“Green Tea” is a fingerstyle improvisation based on the idea of toying with certain oft used open tuning tropes and seeing how they could be morphed. Listening back, I enjoy the sound of the dreadnaught guitar I recorded it on, even though I have been using predominantly smaller bodied guitars for the last 4-5 years or so. While small bodied guitars have a great balance that is perfect for many situations, sometimes there’s just something nice about the sound of a big boomy acoustic box. Hope you enjoy.
Today’s song from the vaults is an ukulele improvisation dubbed “Sunny Afternoon in My Ohana,” after the ohana unit where I recorded it. The unit centered on a large tile floored room with great acoustics that I kept mostly empty of furniture for recording purposes. People think of tile as producing a bright, harsh sound, but I never found the room to be that way at all. At any rate, it complemented the sound of ukulele nicely and though I only have a handful of uke recordings from that time, I recall playing uke a lot while living there. Anyway, this is one of those recordings; I hope you enjoy this music.
Today’s song from the vaults, “Waimea Ride,” is a slack key improvisation that blossoms from a familiar type of descending figure.Though often used as part of a turnaround, this type of walk down has also been featured as a melodic device in a number of songs, most notably Leonard Kwan’s classic signature tune Opihi Moe Moe. I also recall Ozzie Kotani using it in some of his songs.Anyway, I thought the descending figure and overall pace of this improv might evoke the picture of a Paniolo riding downslope on horseback, ergo the title.Hope you enjoy.
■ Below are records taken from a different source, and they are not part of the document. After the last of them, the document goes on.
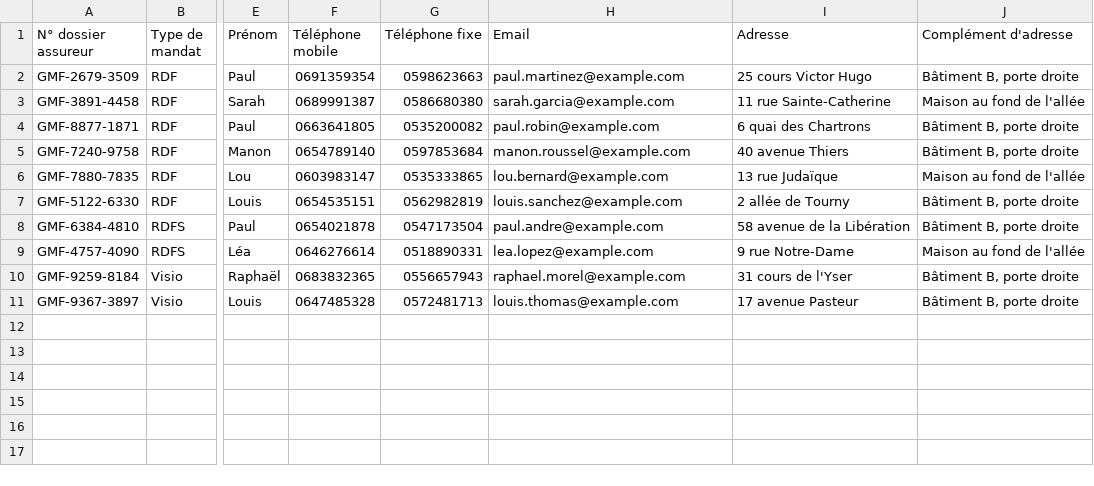
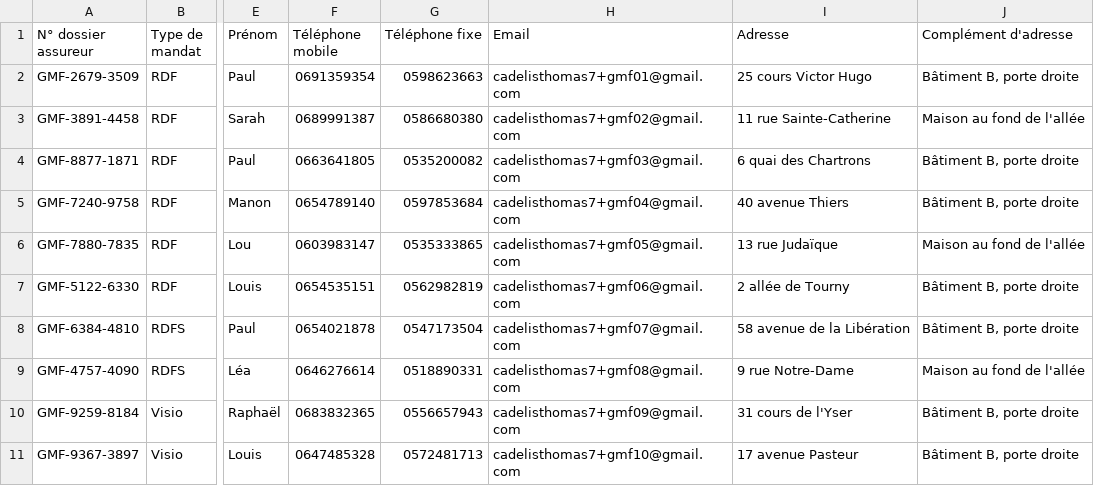
Before and after one commit to topacabana/plomi, a CSV file: tests_import/seeds/seed_import_gmf.csv, drawn as a sheet; only a part is shown, gaps mark what is left out; the diff names each change by its address in the sheet, - before the commit and + after, or states it on an @@ line.

```diff
--- a/tests_import/seeds/seed_import_gmf.csv
+++ b/tests_import/seeds/seed_import_gmf.csv
-H2 (Email): paul.martinez@example.com
+H2 (Email): cadelisthomas7+gmf01@gmail.com
-H3 (Email): sarah.garcia@example.com
+H3 (Email): cadelisthomas7+gmf02@gmail.com
-H4 (Email): paul.robin@example.com
+H4 (Email): cadelisthomas7+gmf03@gmail.com
-H5 (Email): manon.roussel@example.com
+H5 (Email): cadelisthomas7+gmf04@gmail.com
-H6 (Email): lou.bernard@example.com
+H6 (Email): cadelisthomas7+gmf05@gmail.com
-H7 (Email): louis.sanchez@example.com
+H7 (Email): cadelisthomas7+gmf06@gmail.com
-H8 (Email): paul.andre@example.com
+H8 (Email): cadelisthomas7+gmf07@gmail.com
-H9 (Email): lea.lopez@example.com
+H9 (Email): cadelisthomas7+gmf08@gmail.com
-H10 (Email): raphael.morel@example.com
+H10 (Email): cadelisthomas7+gmf09@gmail.com
-H11 (Email): louis.thomas@example.com
+H11 (Email): cadelisthomas7+gmf10@gmail.com
```
Also changed, not shown: tests_import/seeds/seed_import_axa.csv, tests_import/seeds/seed_import_generali.csv, 3 other files.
Here is an improvisation I did based on Leonard Kwan’s famous slack key arrangement of “Silver Threads Among the Gold.” This classic tune is a popular piece in the slack key repertoire and often one of the first things people learn when exploring Drop C tuning. Most listeners of modern day Hawaii radio will recognize Silver Threads as the slack key passage quoted in the intro to Country Comfort’s Waimanalo Blues, a beloved song in the islands in its own right. Hope you enjoy.